Task to complete
A faithful copy of the entries, without any pictures, is what is needed here.

Segment Open

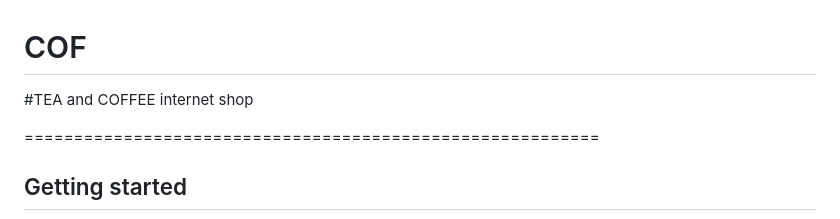
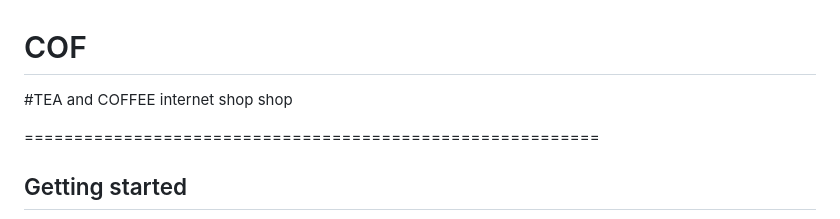
Before and after one commit to srt-2000/COF, a Markdown page: README.md, the part around the change. Rendered like a GitHub page.

Commit message:
Edit README.md add shop shop

```diff
--- a/README.md
+++ b/README.md
@@ -1,6 +1,6 @@
 # COF
 
-#TEA and COFFEE internet shop
+#TEA and COFFEE internet shop shop
 
 ==========================================================
 
```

Segment Closed

Expected answer
Before and after one commit to srt-2000/COF, a Markdown page: README.md, the part around the change. Rendered like a GitHub page.

Commit message:
Edit README.md add shop shop

```diff
--- a/README.md
+++ b/README.md
@@ -1,6 +1,6 @@
 # COF
 
-#TEA and COFFEE internet shop
+#TEA and COFFEE internet shop shop
 
 ==========================================================
 
```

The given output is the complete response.